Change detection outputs
>>

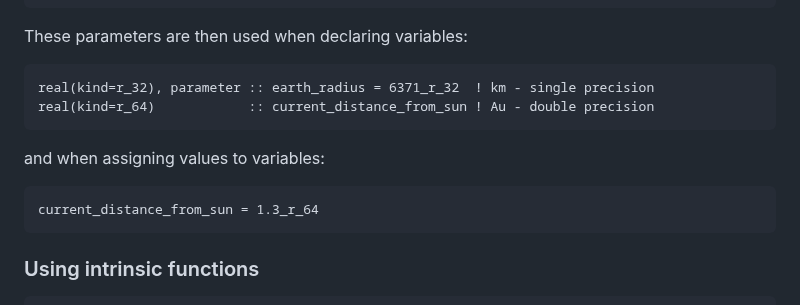
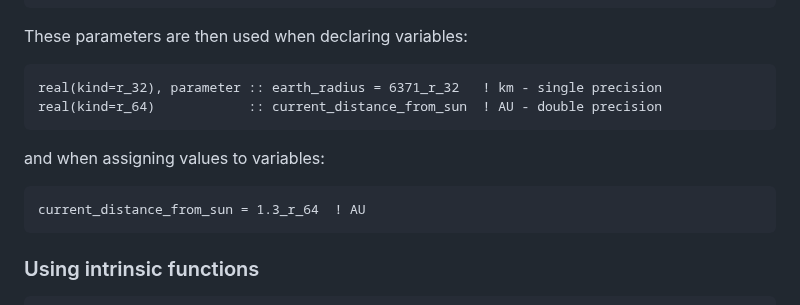
Before and after one commit to carpentries-incubator/intro-to-modern-fortran, a Markdown page: episodes/03-maths.md, the part around the change. Drawn GitHub-style.

Commit message:
Update AU unit

````diff
--- a/episodes/03-maths.md
+++ b/episodes/03-maths.md
@@ -227,14 +227,14 @@ use, intrinsic :: iso_fortran_env, only: r_32 => real32, r_64 => real64
 These parameters are then used when declaring variables:
 
 ```fortran
-real(kind=r_32), parameter :: earth_radius = 6371_r_32  ! km - single precision
-real(kind=r_64)            :: current_distance_from_sun ! Au - double precision
+real(kind=r_32), parameter :: earth_radius = 6371_r_32   ! km - single precision
+real(kind=r_64)            :: current_distance_from_sun  ! AU - double precision
 ```
 
 and when assigning values to variables:
 
 ```fortran
-current_distance_from_sun = 1.3_r_64
+current_distance_from_sun = 1.3_r_64  ! AU
 ```
 
 ### Using intrinsic functions
````
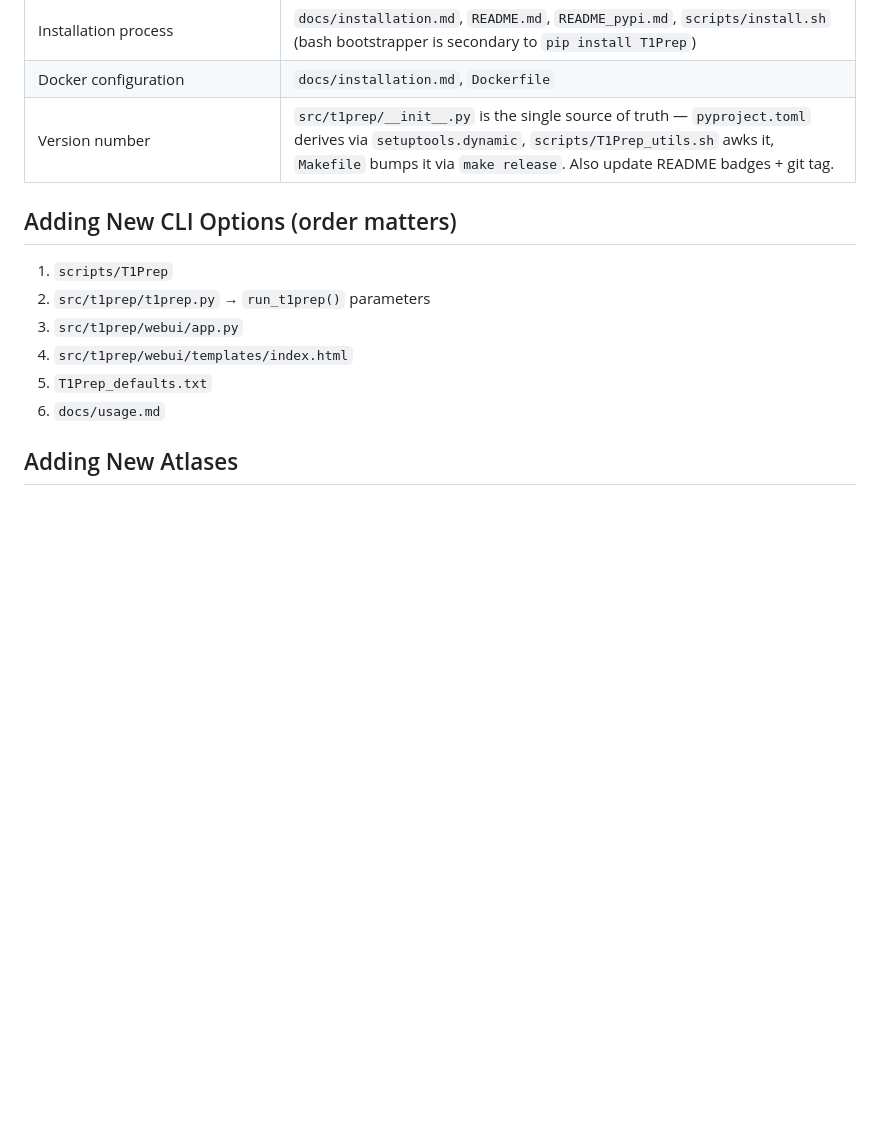
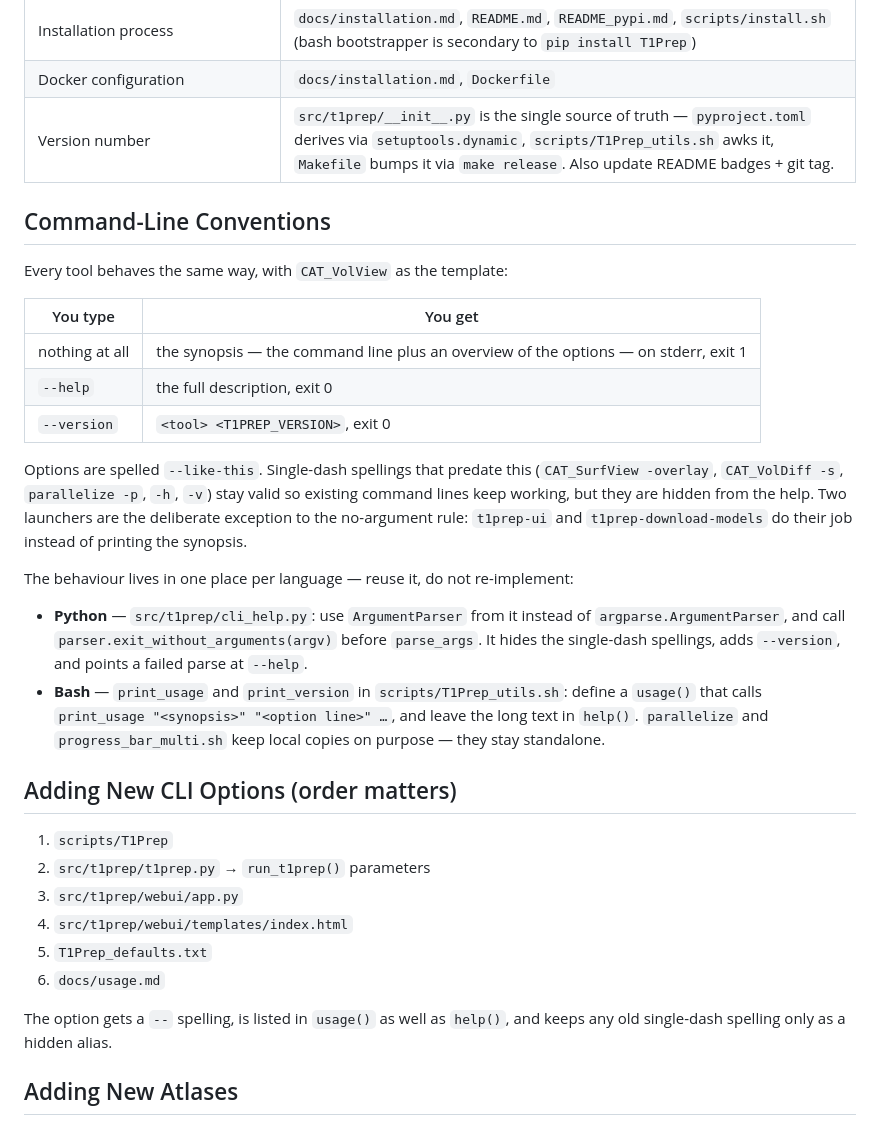
Before and after one commit to ChristianGaser/T1Prep, a Markdown page: CLAUDE.md, the part around the change. Drawn GitHub-style; blank space fills up the shorter version.

```diff
--- a/CLAUDE.md
+++ b/CLAUDE.md
@@ -101,6 +101,34 @@ See [ENVIRONMENT_USAGE.md](ENVIRONMENT_USAGE.md) for details.
 | Docker configuration | `docs/installation.md`, `Dockerfile` |
 | Version number | `src/t1prep/__init__.py` is the single source of truth — `pyproject.toml` derives via `setuptools.dynamic`, `scripts/T1Prep_utils.sh` awks it, `Makefile` bumps it via `make release`. Also update README badges + git tag. |
 
+## Command-Line Conventions
+
+Every tool behaves the same way, with `CAT_VolView` as the template:
+
+| You type | You get |
+|----------|---------|
+| nothing at all | the synopsis — the command line plus an overview of the options — on stderr, exit 1 |
+| `--help` | the full description, exit 0 |
+| `--version` | `<tool> <T1PREP_VERSION>`, exit 0 |
+
+Options are spelled `--like-this`. Single-dash spellings that predate this
+(`CAT_SurfView -overlay`, `CAT_VolDiff -s`, `parallelize -p`, `-h`, `-v`) stay
+valid so existing command lines keep working, but they are hidden from the
+help. Two launchers are the deliberate exception to the no-argument rule:
+`t1prep-ui` and `t1prep-download-models` do their job instead of printing the
+synopsis.
+
+The behaviour lives in one place per language — reuse it, do not re-implement:
+
+- **Python** — `src/t1prep/cli_help.py`: use `ArgumentParser` from it instead
+  of `argparse.ArgumentParser`, and call `parser.exit_without_arguments(argv)`
+  before `parse_args`. It hides the single-dash spellings, adds `--version`,
+  and points a failed parse at `--help`.
+- **Bash** — `print_usage` and `print_version` in `scripts/T1Prep_utils.sh`:
+  define a `usage()` that calls `print_usage "<synopsis>" "<option line>" …`,
+  and leave the long text in `help()`. `parallelize` and
+  `progress_bar_multi.sh` keep local copies on purpose — they stay standalone.
+
 ## Adding New CLI Options (order matters)
 
 1. `scripts/T1Prep`
@@ -109,6 +137,9 @@ See [ENVIRONMENT_USAGE.md](ENVIRONMENT_USAGE.md) for details.
 4. `src/t1prep/webui/templates/index.html`
 5. `T1Prep_defaults.txt`
 6. `docs/usage.md`
+
+The option gets a `--` spelling, is listed in `usage()` as well as `help()`,
+and keeps any old single-dash spelling only as a hidden alias.
 
 ## Adding New Atlases
 
```
Also changed, not shown: Agents.md (+42 -1 lines).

<<

Required action: Your answer must be an exact copy of the records above, with every picture left out.

Task answer:
Before and after one commit to carpentries-incubator/intro-to-modern-fortran, a Markdown page: episodes/03-maths.md, the part around the change. Drawn GitHub-style.

Commit message:
Update AU unit

````diff
--- a/episodes/03-maths.md
+++ b/episodes/03-maths.md
@@ -227,14 +227,14 @@ use, intrinsic :: iso_fortran_env, only: r_32 => real32, r_64 => real64
 These parameters are then used when declaring variables:
 
 ```fortran
-real(kind=r_32), parameter :: earth_radius = 6371_r_32  ! km - single precision
-real(kind=r_64)            :: current_distance_from_sun ! Au - double precision
+real(kind=r_32), parameter :: earth_radius = 6371_r_32   ! km - single precision
+real(kind=r_64)            :: current_distance_from_sun  ! AU - double precision
 ```
 
 and when assigning values to variables:
 
 ```fortran
-current_distance_from_sun = 1.3_r_64
+current_distance_from_sun = 1.3_r_64  ! AU
 ```
 
 ### Using intrinsic functions
````
Before and after one commit to ChristianGaser/T1Prep, a Markdown page: CLAUDE.md, the part around the change. Drawn GitHub-style; blank space fills up the shorter version.

```diff
--- a/CLAUDE.md
+++ b/CLAUDE.md
@@ -101,6 +101,34 @@ See [ENVIRONMENT_USAGE.md](ENVIRONMENT_USAGE.md) for details.
 | Docker configuration | `docs/installation.md`, `Dockerfile` |
 | Version number | `src/t1prep/__init__.py` is the single source of truth — `pyproject.toml` derives via `setuptools.dynamic`, `scripts/T1Prep_utils.sh` awks it, `Makefile` bumps it via `make release`. Also update README badges + git tag. |
 
+## Command-Line Conventions
+
+Every tool behaves the same way, with `CAT_VolView` as the template:
+
+| You type | You get |
+|----------|---------|
+| nothing at all | the synopsis — the command line plus an overview of the options — on stderr, exit 1 |
+| `--help` | the full description, exit 0 |
+| `--version` | `<tool> <T1PREP_VERSION>`, exit 0 |
+
+Options are spelled `--like-this`. Single-dash spellings that predate this
+(`CAT_SurfView -overlay`, `CAT_VolDiff -s`, `parallelize -p`, `-h`, `-v`) stay
+valid so existing command lines keep working, but they are hidden from the
+help. Two launchers are the deliberate exception to the no-argument rule:
+`t1prep-ui` and `t1prep-download-models` do their job instead of printing the
+synopsis.
+
+The behaviour lives in one place per language — reuse it, do not re-implement:
+
+- **Python** — `src/t1prep/cli_help.py`: use `ArgumentParser` from it instead
+  of `argparse.ArgumentParser`, and call `parser.exit_without_arguments(argv)`
+  before `parse_args`. It hides the single-dash spellings, adds `--version`,
+  and points a failed parse at `--help`.
+- **Bash** — `print_usage` and `print_version` in `scripts/T1Prep_utils.sh`:
+  define a `usage()` that calls `print_usage "<synopsis>" "<option line>" …`,
+  and leave the long text in `help()`. `parallelize` and
+  `progress_bar_multi.sh` keep local copies on purpose — they stay standalone.
+
 ## Adding New CLI Options (order matters)
 
 1. `scripts/T1Prep`
@@ -109,6 +137,9 @@ See [ENVIRONMENT_USAGE.md](ENVIRONMENT_USAGE.md) for details.
 4. `src/t1prep/webui/templates/index.html`
 5. `T1Prep_defaults.txt`
 6. `docs/usage.md`
+
+The option gets a `--` spelling, is listed in `usage()` as well as `help()`,
+and keeps any old single-dash spelling only as a hidden alias.
 
 ## Adding New Atlases
 
```
Also changed, not shown: Agents.md (+42 -1 lines).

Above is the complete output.